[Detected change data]
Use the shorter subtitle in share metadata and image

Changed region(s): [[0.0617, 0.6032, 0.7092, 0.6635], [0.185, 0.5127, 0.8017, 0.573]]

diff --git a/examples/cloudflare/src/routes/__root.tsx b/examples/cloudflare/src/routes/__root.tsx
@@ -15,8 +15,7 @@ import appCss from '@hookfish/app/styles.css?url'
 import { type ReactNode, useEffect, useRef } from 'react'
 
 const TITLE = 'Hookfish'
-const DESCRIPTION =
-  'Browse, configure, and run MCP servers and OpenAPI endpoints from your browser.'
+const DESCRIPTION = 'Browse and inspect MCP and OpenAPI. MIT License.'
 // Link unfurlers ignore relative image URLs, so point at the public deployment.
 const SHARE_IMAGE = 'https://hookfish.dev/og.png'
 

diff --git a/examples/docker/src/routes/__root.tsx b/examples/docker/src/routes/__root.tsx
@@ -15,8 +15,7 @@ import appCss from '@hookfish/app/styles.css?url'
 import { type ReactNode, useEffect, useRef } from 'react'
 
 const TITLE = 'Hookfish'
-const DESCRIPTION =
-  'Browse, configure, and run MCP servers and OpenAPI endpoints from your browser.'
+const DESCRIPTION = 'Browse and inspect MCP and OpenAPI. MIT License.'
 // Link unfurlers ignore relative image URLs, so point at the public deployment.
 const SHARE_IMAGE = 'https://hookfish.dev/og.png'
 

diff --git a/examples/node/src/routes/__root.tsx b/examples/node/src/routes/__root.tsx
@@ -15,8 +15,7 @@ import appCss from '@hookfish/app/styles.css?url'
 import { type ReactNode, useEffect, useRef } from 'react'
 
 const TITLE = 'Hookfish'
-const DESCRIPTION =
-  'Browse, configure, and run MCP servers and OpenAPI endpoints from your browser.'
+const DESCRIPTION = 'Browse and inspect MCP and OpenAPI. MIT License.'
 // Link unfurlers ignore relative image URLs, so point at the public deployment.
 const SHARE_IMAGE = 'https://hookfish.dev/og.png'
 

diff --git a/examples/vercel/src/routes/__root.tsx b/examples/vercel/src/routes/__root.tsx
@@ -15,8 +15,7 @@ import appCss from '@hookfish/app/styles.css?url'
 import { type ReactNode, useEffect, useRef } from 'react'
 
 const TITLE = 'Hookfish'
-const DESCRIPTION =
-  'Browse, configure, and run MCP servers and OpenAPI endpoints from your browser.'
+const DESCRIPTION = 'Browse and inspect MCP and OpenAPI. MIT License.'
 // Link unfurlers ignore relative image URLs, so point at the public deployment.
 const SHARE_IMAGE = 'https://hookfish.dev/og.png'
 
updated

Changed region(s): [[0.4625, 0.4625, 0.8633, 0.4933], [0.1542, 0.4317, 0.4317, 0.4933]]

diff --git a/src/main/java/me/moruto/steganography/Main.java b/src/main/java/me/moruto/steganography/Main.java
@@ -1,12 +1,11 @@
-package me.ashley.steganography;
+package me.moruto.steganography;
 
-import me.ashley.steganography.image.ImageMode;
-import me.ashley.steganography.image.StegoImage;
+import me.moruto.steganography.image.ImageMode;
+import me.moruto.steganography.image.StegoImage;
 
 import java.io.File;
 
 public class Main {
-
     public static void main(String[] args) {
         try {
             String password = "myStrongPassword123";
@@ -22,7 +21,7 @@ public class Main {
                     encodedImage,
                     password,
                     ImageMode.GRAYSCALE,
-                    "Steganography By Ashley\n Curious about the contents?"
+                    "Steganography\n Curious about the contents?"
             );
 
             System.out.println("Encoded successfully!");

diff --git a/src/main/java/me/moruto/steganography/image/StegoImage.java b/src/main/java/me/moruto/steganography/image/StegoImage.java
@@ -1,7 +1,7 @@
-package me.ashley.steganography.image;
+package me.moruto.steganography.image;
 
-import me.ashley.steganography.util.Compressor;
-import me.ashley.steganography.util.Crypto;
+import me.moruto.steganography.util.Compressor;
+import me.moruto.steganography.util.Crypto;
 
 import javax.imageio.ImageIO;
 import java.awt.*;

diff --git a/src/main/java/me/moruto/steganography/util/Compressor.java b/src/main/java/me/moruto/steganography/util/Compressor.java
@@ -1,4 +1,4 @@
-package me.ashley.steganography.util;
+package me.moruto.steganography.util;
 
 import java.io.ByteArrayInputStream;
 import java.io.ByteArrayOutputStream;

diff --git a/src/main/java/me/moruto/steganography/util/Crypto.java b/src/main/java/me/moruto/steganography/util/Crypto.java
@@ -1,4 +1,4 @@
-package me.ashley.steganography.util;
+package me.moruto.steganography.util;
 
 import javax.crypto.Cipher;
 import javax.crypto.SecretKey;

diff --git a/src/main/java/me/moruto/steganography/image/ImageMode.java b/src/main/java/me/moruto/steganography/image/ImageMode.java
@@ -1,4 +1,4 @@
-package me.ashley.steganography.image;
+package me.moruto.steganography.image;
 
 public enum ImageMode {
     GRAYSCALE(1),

§ **Problem**: The lines to return are those in the entries above that include "util".

§ **Written response**:
-import me.ashley.steganography.util.Compressor;
-import me.ashley.steganography.util.Crypto;
+import me.moruto.steganography.util.Compressor;
+import me.moruto.steganography.util.Crypto;
diff --git a/src/main/java/me/moruto/steganography/util/Compressor.java b/src/main/java/me/moruto/steganography/util/Compressor.java
-package me.ashley.steganography.util;
+package me.moruto.steganography.util;
diff --git a/src/main/java/me/moruto/steganography/util/Crypto.java b/src/main/java/me/moruto/steganography/util/Crypto.java
-package me.ashley.steganography.util;
+package me.moruto.steganography.util;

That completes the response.